Associated Press have published an interesting analysis on how, in just three weeks, India went from the world’s sixth to the third-worst hit country by the coronavirus pandemic, according to a tally by John Hopkins University.
India’s fragile health system was bolstered during a stringent months-long lockdown but experts say it could still be overwhelmed by an exponential rise in infections.
Here is where India stands in its battle against the virus:
Steady climb, multiple peaks
India has tallied 793,802 infections and more than 21,600 deaths, with cases doubling every three weeks. It’s testing more than 250,000 samples daily after months of sluggishness but experts say this is insufficient for a country of nearly 1.4 billion people.
But Dr Anant Bhan, a bioethics and global health researcher warned that there won’t be just one peak in India. He pointed out that the capital of New Delhi and India’s financial capital, Mumbai, had already seen surges, while infections had now begun spreading to smaller cities as governments eased restrictions. The actual toll would be unknown, he said, unless India made testing more accessible.
The health ministry said on Thursday that India was doing relatively well managing Covid-19, pointing to 13 deaths per 1 million people, compared with about 400 in the US and 320 in Brazil.
But knowing the actual toll in India is impossible because there is no reporting mechanism in most places for any kind of death, said Dr Jayaprakash Muliyil, an epidemiologist at the Christian Medical College in Vellore who has been advising the government.
No central coordination
In India, public health is managed at a state level and some have managed better than others.
The southern state of Kerala, where India’s first three virus cases were reported, has been held up as a model.

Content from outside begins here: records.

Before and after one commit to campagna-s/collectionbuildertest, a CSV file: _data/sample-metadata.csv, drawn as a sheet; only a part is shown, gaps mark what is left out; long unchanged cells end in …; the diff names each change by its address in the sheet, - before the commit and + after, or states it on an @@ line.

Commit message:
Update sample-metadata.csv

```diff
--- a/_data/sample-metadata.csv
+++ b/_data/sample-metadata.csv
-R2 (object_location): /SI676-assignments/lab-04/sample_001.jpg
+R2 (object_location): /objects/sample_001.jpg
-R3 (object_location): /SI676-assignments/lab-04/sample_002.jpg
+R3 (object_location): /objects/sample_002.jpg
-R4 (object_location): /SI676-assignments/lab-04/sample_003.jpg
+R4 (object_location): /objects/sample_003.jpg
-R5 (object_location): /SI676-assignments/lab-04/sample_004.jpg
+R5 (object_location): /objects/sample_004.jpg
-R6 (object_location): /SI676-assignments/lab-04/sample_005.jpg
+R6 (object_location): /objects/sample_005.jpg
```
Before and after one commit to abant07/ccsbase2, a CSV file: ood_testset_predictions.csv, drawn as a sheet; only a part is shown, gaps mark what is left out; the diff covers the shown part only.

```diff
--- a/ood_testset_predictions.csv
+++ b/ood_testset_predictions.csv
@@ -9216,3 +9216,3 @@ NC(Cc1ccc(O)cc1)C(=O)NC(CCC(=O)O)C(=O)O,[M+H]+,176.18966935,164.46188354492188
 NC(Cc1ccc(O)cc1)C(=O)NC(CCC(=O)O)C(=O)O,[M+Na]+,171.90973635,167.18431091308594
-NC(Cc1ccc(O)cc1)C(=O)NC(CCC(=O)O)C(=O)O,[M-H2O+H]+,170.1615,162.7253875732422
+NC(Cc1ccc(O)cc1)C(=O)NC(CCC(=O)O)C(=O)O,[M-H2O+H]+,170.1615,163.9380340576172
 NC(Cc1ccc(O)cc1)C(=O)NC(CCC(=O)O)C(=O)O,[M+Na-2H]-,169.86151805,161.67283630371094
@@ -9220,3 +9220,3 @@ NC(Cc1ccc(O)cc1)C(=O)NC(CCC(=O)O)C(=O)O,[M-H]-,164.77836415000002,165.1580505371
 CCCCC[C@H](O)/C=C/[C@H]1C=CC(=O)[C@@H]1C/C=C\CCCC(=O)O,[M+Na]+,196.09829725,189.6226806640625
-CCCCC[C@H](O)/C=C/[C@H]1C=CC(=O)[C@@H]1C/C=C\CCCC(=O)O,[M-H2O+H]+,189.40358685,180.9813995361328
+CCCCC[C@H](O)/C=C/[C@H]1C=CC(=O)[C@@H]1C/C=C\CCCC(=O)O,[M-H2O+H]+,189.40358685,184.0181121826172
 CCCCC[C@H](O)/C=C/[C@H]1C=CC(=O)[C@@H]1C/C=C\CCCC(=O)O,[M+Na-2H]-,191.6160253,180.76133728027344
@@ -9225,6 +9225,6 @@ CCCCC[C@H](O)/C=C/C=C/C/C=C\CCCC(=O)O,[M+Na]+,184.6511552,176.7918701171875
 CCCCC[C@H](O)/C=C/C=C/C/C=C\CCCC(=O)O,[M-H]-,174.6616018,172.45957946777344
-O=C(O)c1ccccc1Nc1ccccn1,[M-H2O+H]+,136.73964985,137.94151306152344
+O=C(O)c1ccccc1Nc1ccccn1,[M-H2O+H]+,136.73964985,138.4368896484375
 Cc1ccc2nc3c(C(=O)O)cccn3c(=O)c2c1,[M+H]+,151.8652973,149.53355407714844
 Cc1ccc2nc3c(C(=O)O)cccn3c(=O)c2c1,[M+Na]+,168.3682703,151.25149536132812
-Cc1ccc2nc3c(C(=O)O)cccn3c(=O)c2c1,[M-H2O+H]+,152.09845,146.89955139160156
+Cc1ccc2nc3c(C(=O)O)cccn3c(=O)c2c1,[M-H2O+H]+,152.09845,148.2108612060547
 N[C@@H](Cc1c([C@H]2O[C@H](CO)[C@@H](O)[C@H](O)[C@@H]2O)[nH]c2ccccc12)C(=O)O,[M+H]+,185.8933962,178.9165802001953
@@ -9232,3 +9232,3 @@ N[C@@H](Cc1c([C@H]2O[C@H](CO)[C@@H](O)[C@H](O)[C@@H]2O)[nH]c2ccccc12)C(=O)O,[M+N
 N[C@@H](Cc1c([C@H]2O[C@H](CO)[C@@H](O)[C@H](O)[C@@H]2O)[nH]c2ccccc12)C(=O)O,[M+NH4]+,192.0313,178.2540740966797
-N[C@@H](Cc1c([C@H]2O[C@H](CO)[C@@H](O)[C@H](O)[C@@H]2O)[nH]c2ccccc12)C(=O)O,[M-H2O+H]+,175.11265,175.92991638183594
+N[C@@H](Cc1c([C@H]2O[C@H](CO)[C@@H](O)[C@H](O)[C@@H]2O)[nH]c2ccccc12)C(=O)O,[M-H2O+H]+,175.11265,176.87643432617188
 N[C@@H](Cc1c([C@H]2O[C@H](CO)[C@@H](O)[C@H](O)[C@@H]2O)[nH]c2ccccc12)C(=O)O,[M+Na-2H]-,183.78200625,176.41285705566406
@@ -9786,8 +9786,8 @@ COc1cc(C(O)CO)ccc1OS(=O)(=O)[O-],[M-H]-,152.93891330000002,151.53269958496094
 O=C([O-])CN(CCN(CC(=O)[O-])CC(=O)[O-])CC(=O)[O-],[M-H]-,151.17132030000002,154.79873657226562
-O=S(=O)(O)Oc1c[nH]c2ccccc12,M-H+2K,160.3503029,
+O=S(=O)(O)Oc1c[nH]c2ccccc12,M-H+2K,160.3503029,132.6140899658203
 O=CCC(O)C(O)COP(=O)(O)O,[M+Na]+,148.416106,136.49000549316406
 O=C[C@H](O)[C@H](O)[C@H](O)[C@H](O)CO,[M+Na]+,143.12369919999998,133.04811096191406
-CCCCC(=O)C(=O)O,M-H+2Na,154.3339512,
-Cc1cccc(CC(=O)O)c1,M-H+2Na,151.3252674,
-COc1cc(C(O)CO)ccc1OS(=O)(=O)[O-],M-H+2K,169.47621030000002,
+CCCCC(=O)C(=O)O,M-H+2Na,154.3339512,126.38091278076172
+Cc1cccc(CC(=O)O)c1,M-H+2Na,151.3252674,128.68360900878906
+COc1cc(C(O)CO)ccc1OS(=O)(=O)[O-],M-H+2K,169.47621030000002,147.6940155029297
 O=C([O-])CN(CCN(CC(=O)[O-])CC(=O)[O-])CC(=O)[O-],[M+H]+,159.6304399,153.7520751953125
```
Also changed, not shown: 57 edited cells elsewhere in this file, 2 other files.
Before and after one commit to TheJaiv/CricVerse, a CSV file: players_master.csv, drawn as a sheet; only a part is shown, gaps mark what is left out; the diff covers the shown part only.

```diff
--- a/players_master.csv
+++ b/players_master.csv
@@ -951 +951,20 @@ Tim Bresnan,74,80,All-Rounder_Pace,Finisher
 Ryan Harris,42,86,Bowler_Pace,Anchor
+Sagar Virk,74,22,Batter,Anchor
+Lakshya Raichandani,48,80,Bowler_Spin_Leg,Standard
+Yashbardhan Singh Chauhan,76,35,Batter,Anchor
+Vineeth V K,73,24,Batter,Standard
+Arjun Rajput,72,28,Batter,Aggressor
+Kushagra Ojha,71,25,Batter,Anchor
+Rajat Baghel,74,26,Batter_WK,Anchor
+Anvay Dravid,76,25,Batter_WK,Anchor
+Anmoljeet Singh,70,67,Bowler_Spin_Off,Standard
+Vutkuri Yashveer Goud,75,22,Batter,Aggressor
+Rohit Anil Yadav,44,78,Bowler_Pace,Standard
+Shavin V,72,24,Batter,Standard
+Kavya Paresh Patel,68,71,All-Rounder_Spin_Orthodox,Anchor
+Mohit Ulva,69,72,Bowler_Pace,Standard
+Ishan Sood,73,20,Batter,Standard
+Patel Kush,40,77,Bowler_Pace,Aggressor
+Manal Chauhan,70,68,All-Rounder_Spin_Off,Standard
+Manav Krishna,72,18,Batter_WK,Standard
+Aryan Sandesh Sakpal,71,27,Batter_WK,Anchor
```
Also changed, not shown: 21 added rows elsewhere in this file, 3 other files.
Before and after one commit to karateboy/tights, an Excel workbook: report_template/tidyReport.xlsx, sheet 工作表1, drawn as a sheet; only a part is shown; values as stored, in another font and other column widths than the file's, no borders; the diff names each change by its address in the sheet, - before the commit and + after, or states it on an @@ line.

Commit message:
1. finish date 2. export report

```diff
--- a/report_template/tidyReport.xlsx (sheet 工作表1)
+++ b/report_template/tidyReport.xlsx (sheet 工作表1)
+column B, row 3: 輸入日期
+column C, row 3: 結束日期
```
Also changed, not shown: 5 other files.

It isolated patients early, traced and quarantined contacts and tested aggressively.
By contrast, Delhi, the state that includes the national capital, has been sharply criticised for failing to anticipate a surge of cases in recent weeks as lockdown measures eased.
India’s role in global fight
India has seven vaccines in various stages of clinical trial, including one by Bharat Biotech that the Indian Council on Medical Research pledged would have results from human trials by 15 August.
The top medical research body quickly backtracked but the country will still play a critical role in the world’s inoculation against Covid-19 thanks to the Serum Institute of India in the central Indian city of Pune, which is the world’s largest vaccine manufacturer.
India makes about 1,000 ventilators and 600,000 personal protective equipment kits per day, according to government think-tank Niti Aayog, making it the second largest kit maker in the world after China.
The economic curve
Although Indian airspace remains closed to commercial airlines from abroad, India’s economy has largely reopened.
Consumer activity has rebounded to pre-pandemic levels, government data showed, and factory workers who fled cities when India imposed its lockdown March 24 have begun to return, enticed, in some cases, by employers offering free room and board.
Prime Minister Narendra Modi has used the health crisis along with a military standoff with China over a disputed border region to rally the country around the idea of a self-reliant India whose home-grown industries will emerge stronger.
Approval ratings that US pollster Morning Consult estimate at 82% suggest many Indians are with him, even after the hasty lockdown triggered a humanitarian crisis, with thousands of migrant workers fleeing on foot toward their natal villages, and as two top government scientists on the front lines of the coronavirus fight stepping down in recent weeks.
With the coronavirus nowhere near abating in India, how Modi will fare as the toll of infections and deaths continues to rise is still unclear.